*PROVIDED MATERIAL:*
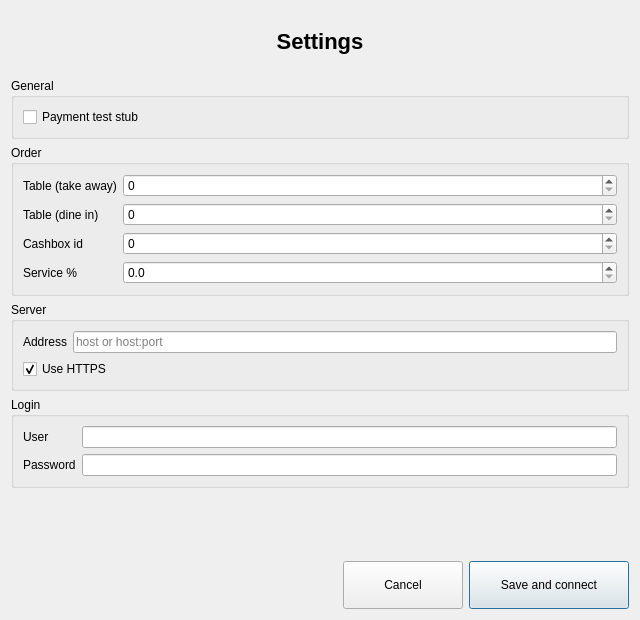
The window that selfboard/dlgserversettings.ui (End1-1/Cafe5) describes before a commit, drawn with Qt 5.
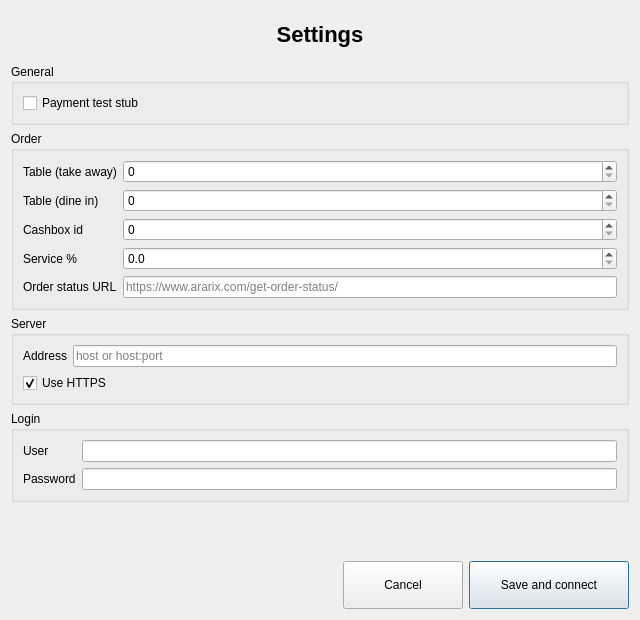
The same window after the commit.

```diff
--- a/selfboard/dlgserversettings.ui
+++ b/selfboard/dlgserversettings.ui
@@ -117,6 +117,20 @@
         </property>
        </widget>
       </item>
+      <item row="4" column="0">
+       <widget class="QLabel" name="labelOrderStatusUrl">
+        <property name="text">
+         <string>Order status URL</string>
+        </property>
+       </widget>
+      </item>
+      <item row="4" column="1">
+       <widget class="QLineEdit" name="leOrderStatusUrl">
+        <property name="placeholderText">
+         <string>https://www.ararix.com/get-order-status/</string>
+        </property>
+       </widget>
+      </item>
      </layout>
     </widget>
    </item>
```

==

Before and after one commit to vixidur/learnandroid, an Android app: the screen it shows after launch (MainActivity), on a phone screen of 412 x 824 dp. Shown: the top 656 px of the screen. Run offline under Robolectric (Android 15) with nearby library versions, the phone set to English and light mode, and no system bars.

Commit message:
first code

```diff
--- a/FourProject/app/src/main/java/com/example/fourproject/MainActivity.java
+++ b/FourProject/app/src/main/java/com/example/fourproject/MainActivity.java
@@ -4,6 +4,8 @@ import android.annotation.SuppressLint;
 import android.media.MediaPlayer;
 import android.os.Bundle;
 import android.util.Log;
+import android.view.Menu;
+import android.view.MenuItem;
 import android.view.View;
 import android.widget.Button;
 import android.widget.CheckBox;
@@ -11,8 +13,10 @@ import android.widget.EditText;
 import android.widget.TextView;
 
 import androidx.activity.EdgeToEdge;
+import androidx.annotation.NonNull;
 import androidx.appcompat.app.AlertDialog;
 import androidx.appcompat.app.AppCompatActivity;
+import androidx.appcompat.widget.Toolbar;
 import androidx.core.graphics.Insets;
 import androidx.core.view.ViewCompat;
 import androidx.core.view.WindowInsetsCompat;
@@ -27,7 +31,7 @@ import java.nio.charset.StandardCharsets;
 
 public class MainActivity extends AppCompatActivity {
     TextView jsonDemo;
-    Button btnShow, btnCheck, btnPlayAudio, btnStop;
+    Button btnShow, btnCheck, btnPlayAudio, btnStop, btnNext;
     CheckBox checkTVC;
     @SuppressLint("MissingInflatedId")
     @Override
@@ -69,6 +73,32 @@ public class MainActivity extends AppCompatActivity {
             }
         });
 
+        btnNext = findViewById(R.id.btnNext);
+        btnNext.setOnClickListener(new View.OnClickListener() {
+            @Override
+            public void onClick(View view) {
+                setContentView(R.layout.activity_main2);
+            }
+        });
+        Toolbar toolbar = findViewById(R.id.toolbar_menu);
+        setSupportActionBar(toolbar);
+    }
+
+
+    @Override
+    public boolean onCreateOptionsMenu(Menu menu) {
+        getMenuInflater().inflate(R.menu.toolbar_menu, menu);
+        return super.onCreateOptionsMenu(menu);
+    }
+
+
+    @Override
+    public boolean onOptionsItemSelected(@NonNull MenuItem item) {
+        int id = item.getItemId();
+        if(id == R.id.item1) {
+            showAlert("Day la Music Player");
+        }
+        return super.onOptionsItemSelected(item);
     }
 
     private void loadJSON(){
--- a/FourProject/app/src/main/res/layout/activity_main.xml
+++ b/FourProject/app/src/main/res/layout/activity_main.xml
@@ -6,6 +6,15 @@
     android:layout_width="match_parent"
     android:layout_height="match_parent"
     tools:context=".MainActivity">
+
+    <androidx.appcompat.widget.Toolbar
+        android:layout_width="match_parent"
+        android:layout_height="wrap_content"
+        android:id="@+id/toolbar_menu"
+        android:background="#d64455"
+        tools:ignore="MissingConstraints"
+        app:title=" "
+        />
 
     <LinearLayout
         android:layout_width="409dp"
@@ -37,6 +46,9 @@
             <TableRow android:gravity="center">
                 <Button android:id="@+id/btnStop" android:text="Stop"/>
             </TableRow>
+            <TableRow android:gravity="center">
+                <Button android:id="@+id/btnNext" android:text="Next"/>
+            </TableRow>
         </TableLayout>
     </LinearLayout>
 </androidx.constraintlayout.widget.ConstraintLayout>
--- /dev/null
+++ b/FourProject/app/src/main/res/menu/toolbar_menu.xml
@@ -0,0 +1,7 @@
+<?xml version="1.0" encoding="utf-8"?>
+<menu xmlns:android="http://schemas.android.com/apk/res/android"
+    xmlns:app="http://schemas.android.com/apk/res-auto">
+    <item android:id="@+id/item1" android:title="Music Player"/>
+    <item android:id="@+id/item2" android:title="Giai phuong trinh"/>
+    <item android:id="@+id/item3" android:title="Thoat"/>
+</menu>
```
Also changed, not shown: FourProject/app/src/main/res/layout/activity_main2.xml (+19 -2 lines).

...

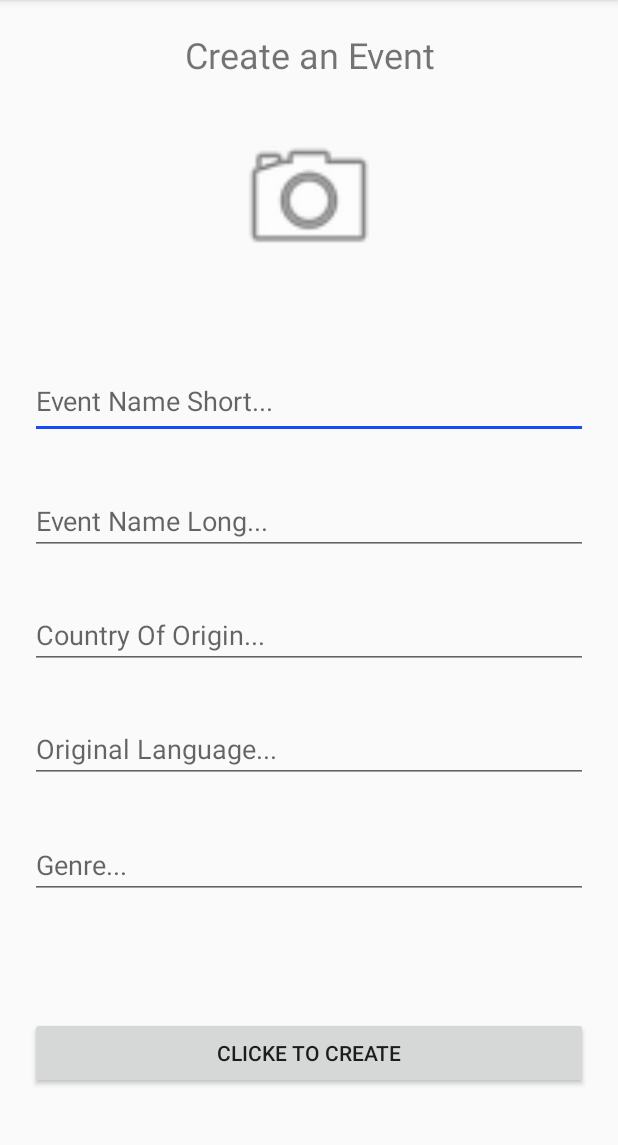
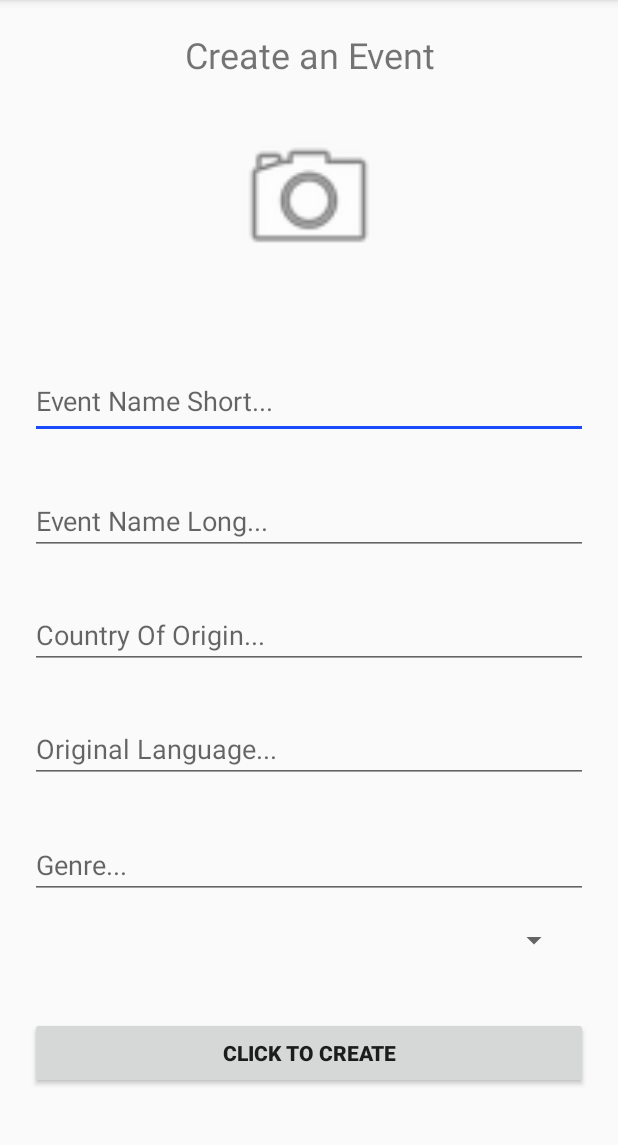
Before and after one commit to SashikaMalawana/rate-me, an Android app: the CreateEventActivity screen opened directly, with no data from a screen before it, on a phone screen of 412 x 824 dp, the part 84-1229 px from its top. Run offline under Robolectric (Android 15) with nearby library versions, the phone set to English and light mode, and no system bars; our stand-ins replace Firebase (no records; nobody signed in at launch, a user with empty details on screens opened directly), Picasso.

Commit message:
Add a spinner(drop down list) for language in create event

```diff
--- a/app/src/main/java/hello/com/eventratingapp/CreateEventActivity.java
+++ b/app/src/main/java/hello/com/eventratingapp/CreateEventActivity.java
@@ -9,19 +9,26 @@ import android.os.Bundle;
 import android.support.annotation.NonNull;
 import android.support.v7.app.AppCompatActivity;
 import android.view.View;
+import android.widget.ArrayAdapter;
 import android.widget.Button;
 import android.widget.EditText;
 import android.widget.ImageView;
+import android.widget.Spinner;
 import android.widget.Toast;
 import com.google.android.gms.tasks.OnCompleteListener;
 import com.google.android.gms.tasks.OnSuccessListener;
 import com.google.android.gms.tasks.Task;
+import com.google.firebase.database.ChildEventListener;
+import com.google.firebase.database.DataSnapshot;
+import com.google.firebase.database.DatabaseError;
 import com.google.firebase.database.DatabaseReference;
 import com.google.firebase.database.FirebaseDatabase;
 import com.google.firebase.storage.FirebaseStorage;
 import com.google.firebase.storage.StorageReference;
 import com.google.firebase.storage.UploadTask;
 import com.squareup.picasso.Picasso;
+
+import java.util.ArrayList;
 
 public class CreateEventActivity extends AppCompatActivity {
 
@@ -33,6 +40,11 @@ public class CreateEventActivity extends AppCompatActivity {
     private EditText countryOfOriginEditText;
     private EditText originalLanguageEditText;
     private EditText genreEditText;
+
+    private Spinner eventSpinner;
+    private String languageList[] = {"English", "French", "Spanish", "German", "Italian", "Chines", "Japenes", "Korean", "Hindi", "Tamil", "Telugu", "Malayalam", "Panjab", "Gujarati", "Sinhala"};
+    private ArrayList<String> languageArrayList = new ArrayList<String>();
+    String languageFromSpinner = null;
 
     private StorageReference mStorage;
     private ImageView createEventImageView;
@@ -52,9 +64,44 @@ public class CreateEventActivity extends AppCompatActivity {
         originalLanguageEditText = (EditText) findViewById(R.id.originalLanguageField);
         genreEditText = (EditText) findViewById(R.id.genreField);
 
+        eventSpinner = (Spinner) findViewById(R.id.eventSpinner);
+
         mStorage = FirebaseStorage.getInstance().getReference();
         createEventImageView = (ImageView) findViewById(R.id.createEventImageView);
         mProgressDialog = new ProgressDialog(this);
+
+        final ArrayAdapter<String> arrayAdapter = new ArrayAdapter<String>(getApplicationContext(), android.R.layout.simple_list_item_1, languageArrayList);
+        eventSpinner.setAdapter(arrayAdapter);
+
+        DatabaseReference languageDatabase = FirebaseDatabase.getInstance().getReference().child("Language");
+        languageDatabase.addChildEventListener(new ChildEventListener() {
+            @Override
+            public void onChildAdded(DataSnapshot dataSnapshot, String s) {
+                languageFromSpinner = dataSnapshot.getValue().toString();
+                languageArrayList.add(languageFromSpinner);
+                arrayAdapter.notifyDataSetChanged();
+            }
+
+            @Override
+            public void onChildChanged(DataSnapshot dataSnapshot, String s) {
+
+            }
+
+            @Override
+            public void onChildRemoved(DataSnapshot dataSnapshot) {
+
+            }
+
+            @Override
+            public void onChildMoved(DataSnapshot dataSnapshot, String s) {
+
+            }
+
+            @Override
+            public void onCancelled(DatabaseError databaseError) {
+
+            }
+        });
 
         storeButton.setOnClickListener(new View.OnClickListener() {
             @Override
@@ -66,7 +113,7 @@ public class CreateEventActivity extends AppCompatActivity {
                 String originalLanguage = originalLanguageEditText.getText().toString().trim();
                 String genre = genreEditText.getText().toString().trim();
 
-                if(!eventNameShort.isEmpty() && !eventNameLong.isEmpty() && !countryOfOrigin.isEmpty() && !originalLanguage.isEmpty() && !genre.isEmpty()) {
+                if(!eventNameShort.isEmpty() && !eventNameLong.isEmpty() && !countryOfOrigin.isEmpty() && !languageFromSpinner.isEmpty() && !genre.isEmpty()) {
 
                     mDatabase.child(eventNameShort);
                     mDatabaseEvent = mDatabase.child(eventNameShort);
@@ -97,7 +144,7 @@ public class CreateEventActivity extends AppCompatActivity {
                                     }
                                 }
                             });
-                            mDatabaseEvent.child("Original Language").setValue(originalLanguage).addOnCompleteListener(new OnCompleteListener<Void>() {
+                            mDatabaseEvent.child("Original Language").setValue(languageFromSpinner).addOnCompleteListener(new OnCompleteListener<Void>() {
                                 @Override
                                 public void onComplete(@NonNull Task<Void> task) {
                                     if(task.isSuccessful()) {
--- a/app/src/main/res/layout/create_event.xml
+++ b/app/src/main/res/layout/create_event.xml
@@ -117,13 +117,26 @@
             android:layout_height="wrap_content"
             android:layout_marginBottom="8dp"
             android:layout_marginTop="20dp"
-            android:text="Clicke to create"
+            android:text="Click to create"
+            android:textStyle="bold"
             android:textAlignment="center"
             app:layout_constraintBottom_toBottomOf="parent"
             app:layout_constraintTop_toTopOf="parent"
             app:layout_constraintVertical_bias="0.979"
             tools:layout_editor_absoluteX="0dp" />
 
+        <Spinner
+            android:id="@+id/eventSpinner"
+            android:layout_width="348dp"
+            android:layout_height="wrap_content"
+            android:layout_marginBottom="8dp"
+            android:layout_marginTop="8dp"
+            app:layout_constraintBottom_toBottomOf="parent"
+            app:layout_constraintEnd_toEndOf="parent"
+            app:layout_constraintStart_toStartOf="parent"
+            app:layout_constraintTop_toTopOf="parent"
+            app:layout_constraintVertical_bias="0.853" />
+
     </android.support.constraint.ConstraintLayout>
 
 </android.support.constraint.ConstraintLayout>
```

*GOAL OF THE EXERCISE:*
Determine how many lines in the listing above hold "Picasso". Give the number without any other words.

*RESPONSE:*
2